Go through the entries below, tally each line that has the word "monograph", and give only the total.
==*==
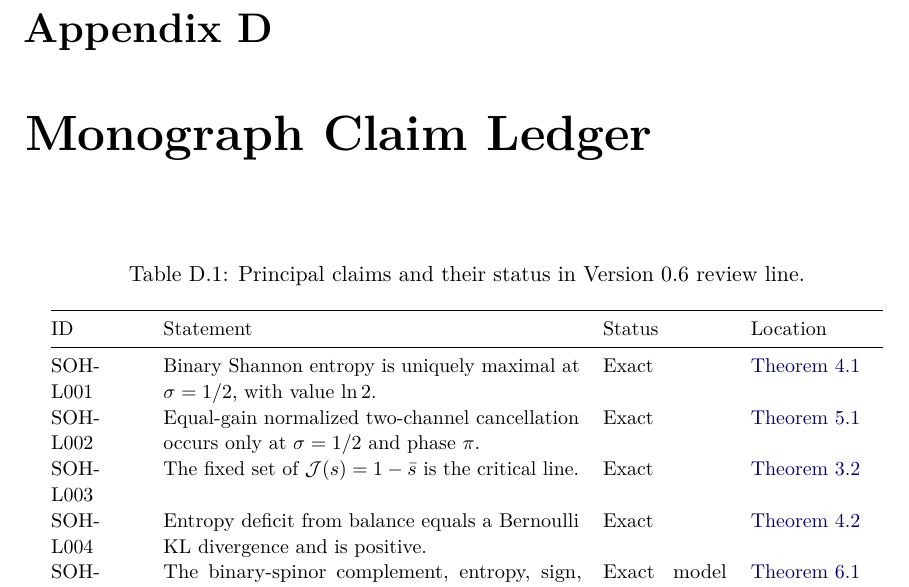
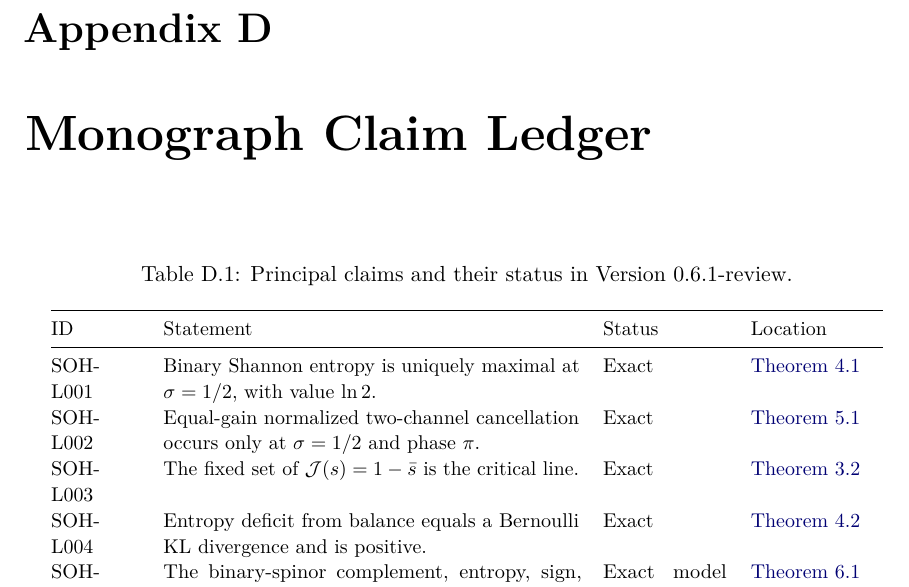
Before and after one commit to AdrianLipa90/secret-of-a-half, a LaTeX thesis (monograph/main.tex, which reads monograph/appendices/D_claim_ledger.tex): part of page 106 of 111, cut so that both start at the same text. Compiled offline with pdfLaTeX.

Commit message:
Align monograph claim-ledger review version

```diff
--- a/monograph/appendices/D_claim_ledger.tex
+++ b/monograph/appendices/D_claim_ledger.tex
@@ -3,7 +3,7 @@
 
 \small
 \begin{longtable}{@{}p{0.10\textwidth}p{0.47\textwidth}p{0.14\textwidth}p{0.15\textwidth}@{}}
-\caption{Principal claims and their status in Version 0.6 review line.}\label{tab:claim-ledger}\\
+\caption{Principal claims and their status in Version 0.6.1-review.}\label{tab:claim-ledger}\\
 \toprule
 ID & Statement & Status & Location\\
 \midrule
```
==*==
__TASK RESPONSE__
4